Etienne Rogier on the Operation of France’s Post War Wind Turbine “Neyrpic”

By Paul Gipe

French wind historien Etienne Rogier has published an article on French post war wind turbines in the latest issue of the house organ for the Fédération des Moulins de France.

The article, Les éoliennes Sogréah-Neyrpic, can be found in Le Monde des Moulins n°63. The article in French isn’t currently on line.

In the article, Rogier traces the development of one of the two branches of wind turbine development in post war France, that built by the hydroelectric turbine manufacturer in Grenoble, Neyrpic. Sogréah, also located in Grenoble, was what we would call today an engineering think tank.

Neyrpic would later become famous for the bulb turbines they developed for EDF’s La Rance tidal barrage—the world’s larg­est tidal power plant that began operation in 1966, despite critics claims it would never work.

The Neyrpic project was led by Louis Vadot. Despite the failure of the Neyrpic turbines–there was more than one–Vadot would go on to make major contributions to the development of wind energy. His observations are as pertinent now as they were then. See Everything You Need to Know about Wind Energy Was Written in 1957!

For example, Vadot chose asynchronous or induction generators for the Neyrpic turbines because they were readily available and “off-the-shelf”.  He also argued that series production would lower the cost of wind energy faster than by building bigger and bigger wind turbines. It wasn’t until the California wind in the early 1980s boom that his prescient observations were put into practice, leading to the industry we have today.

Vadot also is credited with understanding that there were significant advantages of operating large numbers of modestly sized machines in a network as opposed to using only a few very big machines.

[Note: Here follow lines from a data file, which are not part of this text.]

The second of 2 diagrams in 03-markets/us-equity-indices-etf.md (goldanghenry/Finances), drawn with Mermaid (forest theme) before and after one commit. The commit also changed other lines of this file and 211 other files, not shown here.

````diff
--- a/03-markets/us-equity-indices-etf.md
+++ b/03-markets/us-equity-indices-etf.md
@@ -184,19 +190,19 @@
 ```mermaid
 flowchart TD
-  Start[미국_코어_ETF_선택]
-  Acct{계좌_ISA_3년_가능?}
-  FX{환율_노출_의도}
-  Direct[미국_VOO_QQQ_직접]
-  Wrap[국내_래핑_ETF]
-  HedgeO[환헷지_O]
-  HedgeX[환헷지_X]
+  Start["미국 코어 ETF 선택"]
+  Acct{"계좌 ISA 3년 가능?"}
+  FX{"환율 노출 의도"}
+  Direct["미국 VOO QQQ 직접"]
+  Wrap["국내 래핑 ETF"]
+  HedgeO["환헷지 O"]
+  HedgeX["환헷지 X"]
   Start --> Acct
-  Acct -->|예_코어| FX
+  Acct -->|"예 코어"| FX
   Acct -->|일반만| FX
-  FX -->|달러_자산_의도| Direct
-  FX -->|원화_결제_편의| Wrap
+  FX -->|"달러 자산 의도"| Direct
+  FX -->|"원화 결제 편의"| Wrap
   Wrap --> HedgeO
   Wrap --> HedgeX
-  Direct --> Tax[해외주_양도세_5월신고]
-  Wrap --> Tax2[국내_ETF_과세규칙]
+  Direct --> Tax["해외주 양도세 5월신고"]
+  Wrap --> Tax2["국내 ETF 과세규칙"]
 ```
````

He also intuitively saw the limitation of Darrieus wind turbines in a 1961 report for the United Nations. “It is very difficult to design and build a practical furling device to protect these machines in high winds,” he said. For him that was the end of the discussion.

Vadot also took on ducted turbines in the same UN report. “This system [ducted turbines] has been tried a number of times. It is effective enough in increasing the rotor speed, but is uneconomic, since the entire Venturi-rotor assembly must be kept oriented into the wind.” Vadot said this more than 50 years ago when the most advanced calculator they had was a slide rule—and we’re still trying to reinvent DAWTs today!

Rogier’s article is another addition to the growing body of literature on early French experimentation with wind energy.